Moments To Treasure In Jordan
Once a haven for visitors and an oasis for crusaders, now lay waiting for visitors to explore its jewels. The ever-increasing turmoil in neighbouring Syria has had a powerful impact on international travel to the country that is stuck in the middle of Iraq, Palestine, Lebanon, Israel, Saudi Arabia, and Egypt and has had a long fight to retain its reputation as a stable destination.
Jordan has a heritage of welcoming visitors: camel caravans plied the legendary King’s Highway transporting frankincense in exchange for spices while Nabataean tradesmen and Roman legionnaires all passed through the land, leaving behind impressive monuments.
This was our first-ever trip to the Middle East, and we honestly had no idea what to expect. After exploring the beautiful country, it is easy to see why it’s one of our all-time favourite destinations. We headed into the beautiful chromatic destination to explore the best of the old-world charm of the Hashemite kingdom hidden within the 20th-century hustle and bustle.
Many of us know of Petra from the scene in ‘Indiana Jones and the Last Crusade’ where Indy rides through a narrow passageway surrounded by stone only to arrive at an ancient building carved right into the mountains. As children, we had no idea that the place actually existed. But lo and behold it does.
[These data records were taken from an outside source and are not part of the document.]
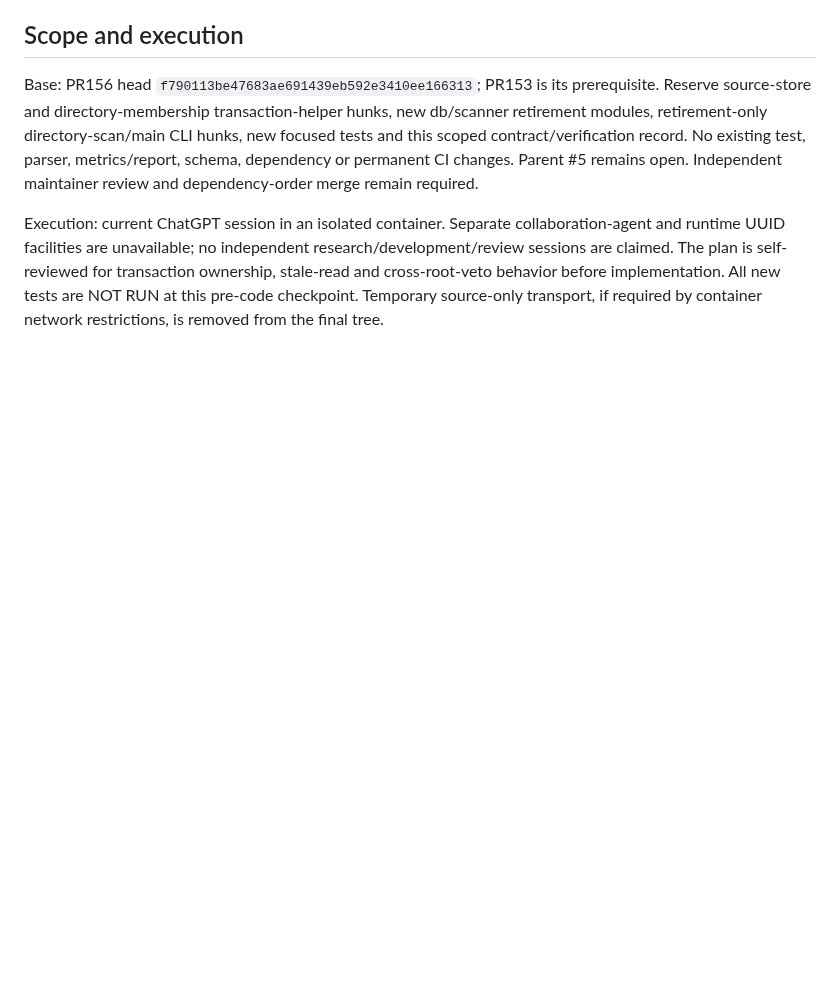
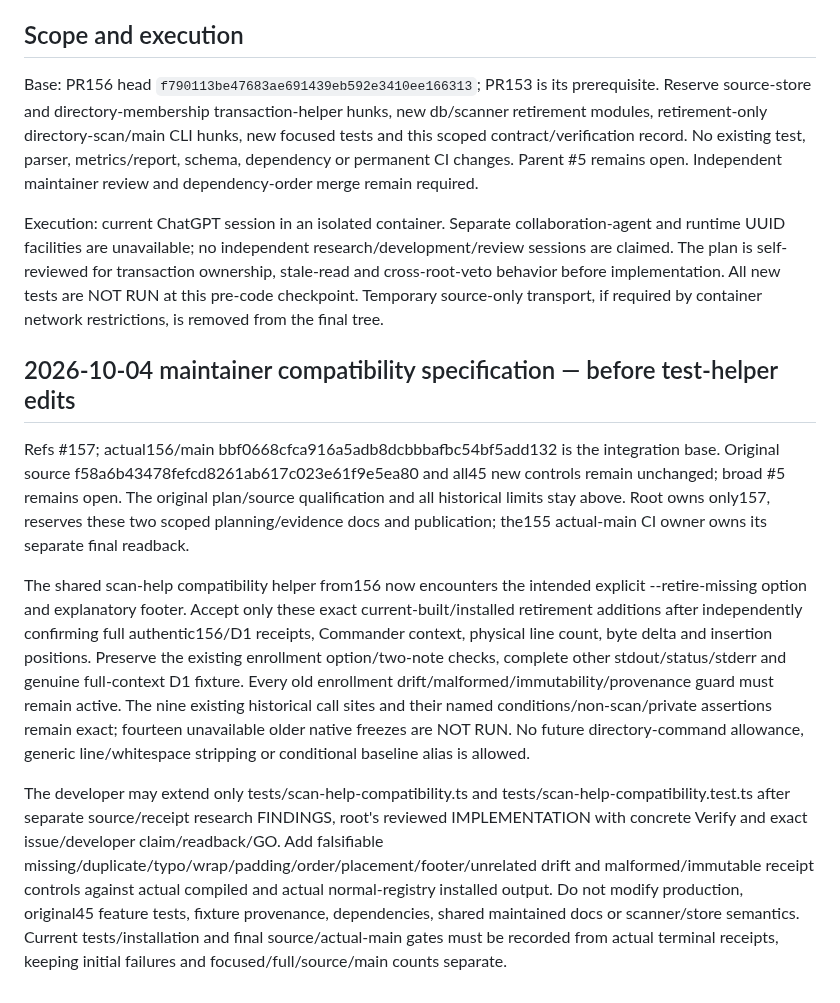
Before and after one commit to WhiteKiwi/agentprof, a Markdown page: docs/P4-DIRECTORY-RECONCILIATION.md, the part around the change. Rendered like a GitHub page; blank space fills up the shorter version.

Commit message:
docs: specify exact retirement help compatibility

```diff
--- a/docs/P4-DIRECTORY-RECONCILIATION.md
+++ b/docs/P4-DIRECTORY-RECONCILIATION.md
@@ -29,3 +29,12 @@ Moving a log creates a new path-based source identity. Reconciliation collects t
 Base: PR156 head `f790113be47683ae691439eb592e3410ee166313`; PR153 is its prerequisite. Reserve source-store and directory-membership transaction-helper hunks, new db/scanner retirement modules, retirement-only directory-scan/main CLI hunks, new focused tests and this scoped contract/verification record. No existing test, parser, metrics/report, schema, dependency or permanent CI changes. Parent #5 remains open. Independent maintainer review and dependency-order merge remain required.
 
 Execution: current ChatGPT session in an isolated container. Separate collaboration-agent and runtime UUID facilities are unavailable; no independent research/development/review sessions are claimed. The plan is self-reviewed for transaction ownership, stale-read and cross-root-veto behavior before implementation. All new tests are NOT RUN at this pre-code checkpoint. Temporary source-only transport, if required by container network restrictions, is removed from the final tree.
+
+
+## 2026-10-04 maintainer compatibility specification — before test-helper edits
+
+Refs #157; actual156/main bbf0668cfca916a5adb8dcbbbafbc54bf5add132 is the integration base. Original source f58a6b43478fefcd8261ab617c023e61f9e5ea80 and all45 new controls remain unchanged; broad #5 remains open. The original plan/source qualification and all historical limits stay above. Root owns only157, reserves these two scoped planning/evidence docs and publication; the155 actual-main CI owner owns its separate final readback.
+
+The shared scan-help compatibility helper from156 now encounters the intended explicit --retire-missing option and explanatory footer. Accept only these exact current-built/installed retirement additions after independently confirming full authentic156/D1 receipts, Commander context, physical line count, byte delta and insertion positions. Preserve the existing enrollment option/two-note checks, complete other stdout/status/stderr and genuine full-context D1 fixture. Every old enrollment drift/malformed/immutability/provenance guard must remain active. The nine existing historical call sites and their named conditions/non-scan/private assertions remain exact; fourteen unavailable older native freezes are NOT RUN. No future directory-command allowance, generic line/whitespace stripping or conditional baseline alias is allowed.
+
+The developer may extend only tests/scan-help-compatibility.ts and tests/scan-help-compatibility.test.ts after separate source/receipt research FINDINGS, root's reviewed IMPLEMENTATION with concrete Verify and exact issue/developer claim/readback/GO. Add falsifiable missing/duplicate/typo/wrap/padding/order/placement/footer/unrelated drift and malformed/immutable receipt controls against actual compiled and actual normal-registry installed output. Do not modify production, original45 feature tests, fixture provenance, dependencies, shared maintained docs or scanner/store semantics. Current tests/installation and final source/actual-main gates must be recorded from actual terminal receipts, keeping initial failures and focused/full/source/main counts separate.
```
As we emerged from the shaded interior of the Siq into the blazing sun of Petra, we saw the Treasury — a perfectly symmetrical Hellenic-style tomb carved into the rough, red cliff face. But there was more to be uncovered, beyond the entrance and the flanking canyon by the Treasury, an entire valley revealed itself. Archaeologists believe that most of Petra is still hidden underneath the soil and is only being discovered bit by bit even today.
Originally known as Gerasa antiquity, the ancient Greco-Roman ruins of Jerash, Jordan are located near the mountains about 30 miles north of Amman. Jerash should not be overlooked for its size or relative obscurity. The city encompasses a sprawling site of Roman ruins, including two theatres, a temple to Artemis, and a forum surrounded by more than 100 columns. Given its lack of star status, this secret jewel is often free of the crowds that swarm to Petra. As devoted fans of archaeology, we enjoyed the day at the site. Our guide Zaid told us that an earthquake damaged Jerash and buried its remains in the sand in 749 A.D, though restorers were able to maintain and reconstruct an extraordinary number of the original structures. The main attraction is a forum surrounded by 160 columns, giving it the nickname ‘the city of columns.’
Though the name had us startled, it only gave a boost to the curious mind of the traveller. There are no plants, fish, or any other visible life in the sea. Its high salt concentration is a staggering 33.7 per cent, 8.6 times saltier than ocean water, which is only about 3.5 per cent salt. Located at the lowest point on earth, the water does not let one sink and is highly buoyant. Besides the supremely odd but completely wonderful feeling of bobbing around in the water, the Dead Sea is believed to have healing properties. Its salt has been used to treat psoriasis and eczema, and it is harvested and shipped all over the world for use in beauty products and home remedies.
But the gold is its nutrient-rich mud surrounding the sea, which creates an all-natural spa treatment. There are mud buckets set up at resorts along the shore where we slathered ourselves in black, sulfur-smelling mud, layout to dry in the hot sun, and got into the sea to clean ourselves off. The natural face and body mask left our skin feeling silky soft.
Sitting in the back of an open truck, the views were unobstructed. Nothing to take away from absorbing the vast, red landscape of Wadi Rum. But, being old school and inspired by films we decided to travel on camel backs for the journey ahead. Fawad and Marzouk, our camel riders took us around the Roman Valley surrounded by sandstone monoliths, sand dunes, ancient rock carvings, watering holes, and valleys full of sheep and camels.
Known as the ‘valley of the moon’ for good reason, the area’s natural intrigue is endless. As the majority of the residents of Wadi Rum are bedouins, we got our share of the authentic cultural experience of a traditional nomadic lifestyle from the tribe members.
During the sunset, the sand almost changed its colour leaving it even more reddish than it was during the day. The day came to a halt and our guide made tea over an impromptu fire. As our day had been in freezing temperatures, he added thyme to the tea which grows in abundance all over Wadi Rum. Thus, making it the perfect ending to a perfect trip.